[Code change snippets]
========================================

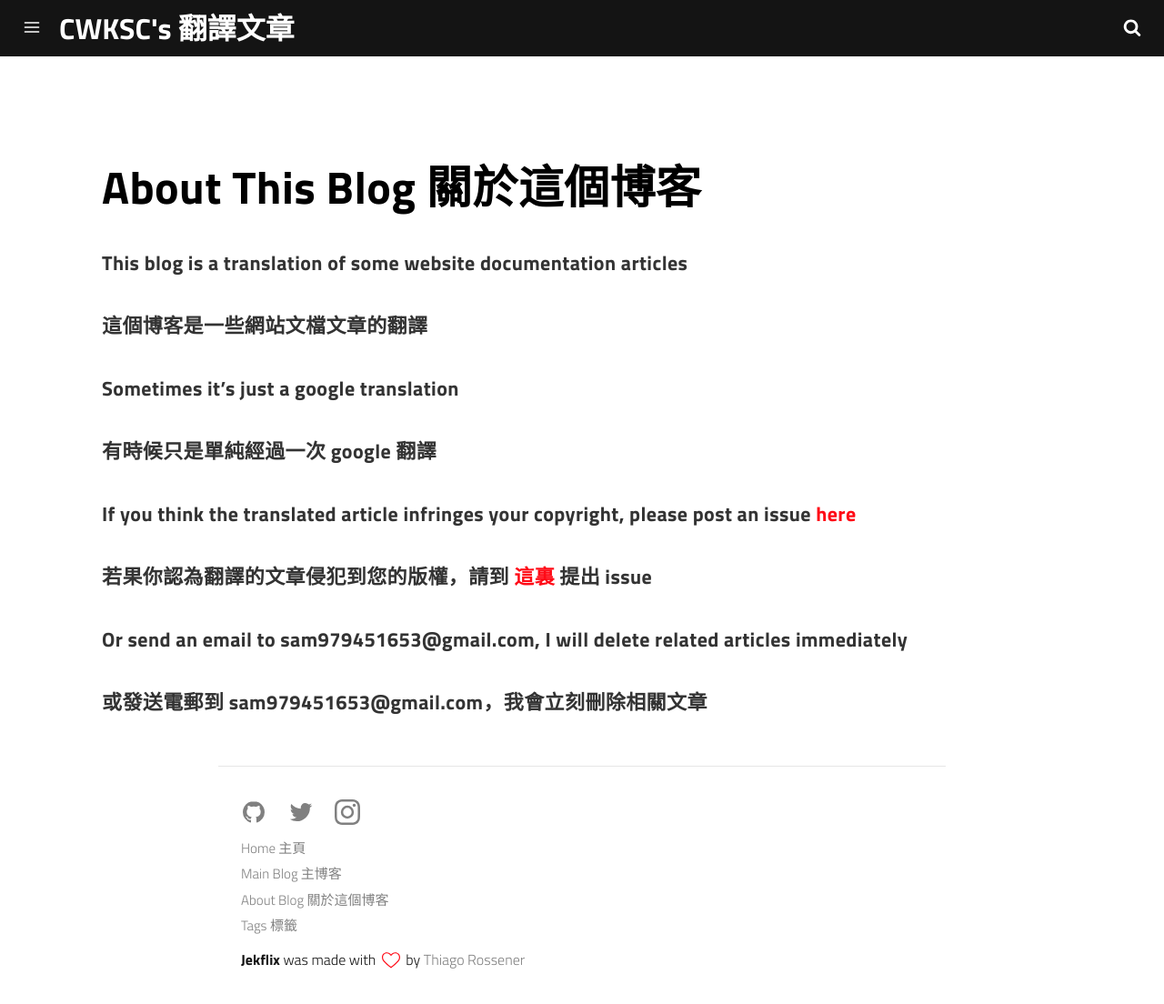
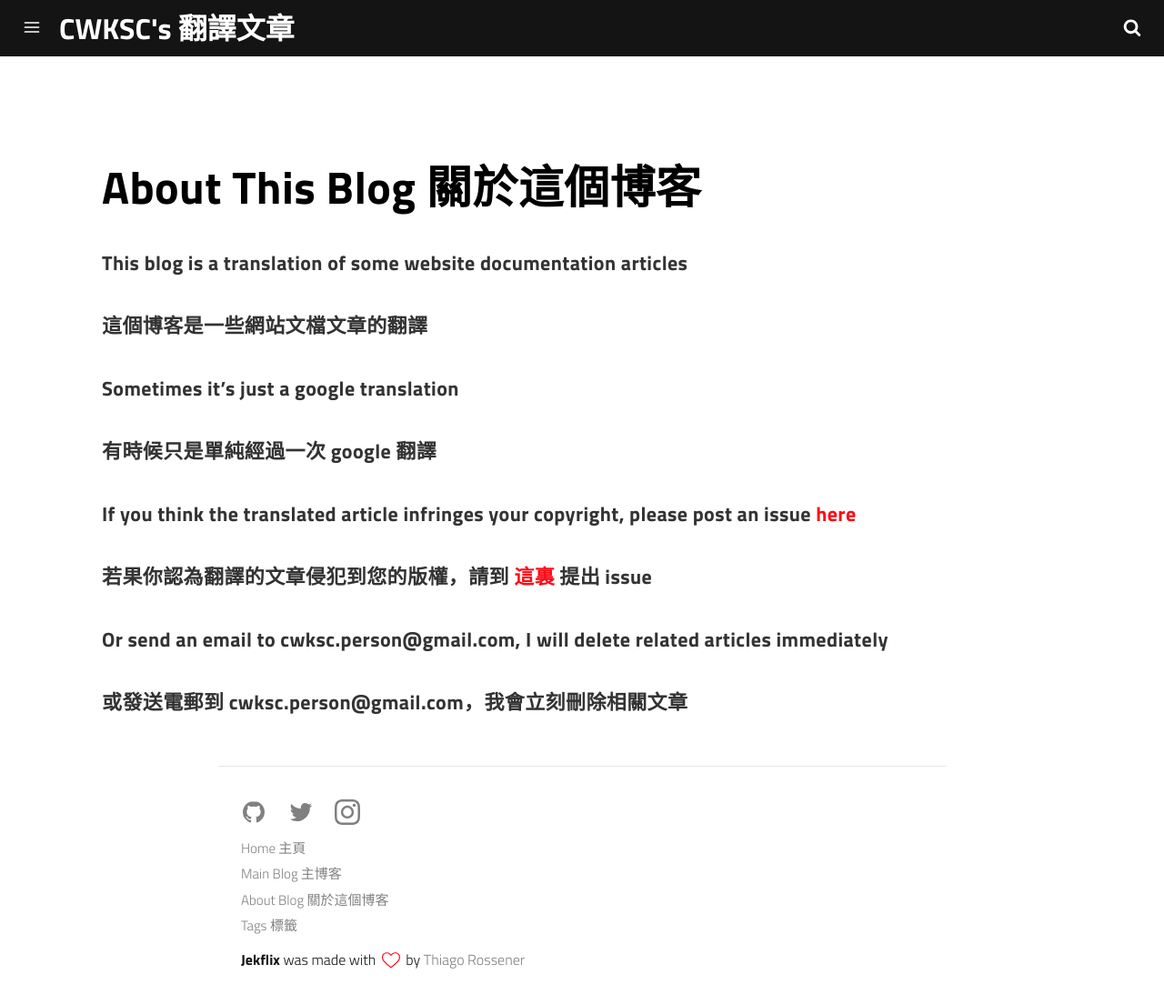
Before and after one commit to CWKSC/TranslateArticles, a Jekyll site: the page built from pages/about_this_blog.md, in a window 1280 px wide and 1104 px high. Shown: the whole window at 91% size. Built offline with Jekyll 4.4.1, drawn with Linux system fonts in a browser that asks for light colours; a script that is not in the unit is left out.

Commit message:
Update about_this_blog.md

```diff
--- a/pages/about_this_blog.md
+++ b/pages/about_this_blog.md
@@ -21,6 +21,6 @@ If you think the translated article infringes your copyright, please post an iss
 
 若果你認為翻譯的文章侵犯到您的版權，請到 [這裏](https://github.com/CWKSC/BlogComment/issues) 提出 issue
 
-Or send an email to sam979451653@gmail.com, I will delete related articles immediately
+Or send an email to cwksc.person@gmail.com, I will delete related articles immediately
 
-或發送電郵到 sam979451653@gmail.com，我會立刻刪除相關文章
+或發送電郵到 cwksc.person@gmail.com，我會立刻刪除相關文章
```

========================================

Task goal: In the records above, find each line with the word "pages" and copy it out.

Output of the exercise:
Before and after one commit to CWKSC/TranslateArticles, a Jekyll site: the page built from pages/about_this_blog.md, in a window 1280 px wide and 1104 px high. Shown: the whole window at 91% size. Built offline with Jekyll 4.4.1, drawn with Linux system fonts in a browser that asks for light colours; a script that is not in the unit is left out.
--- a/pages/about_this_blog.md
+++ b/pages/about_this_blog.md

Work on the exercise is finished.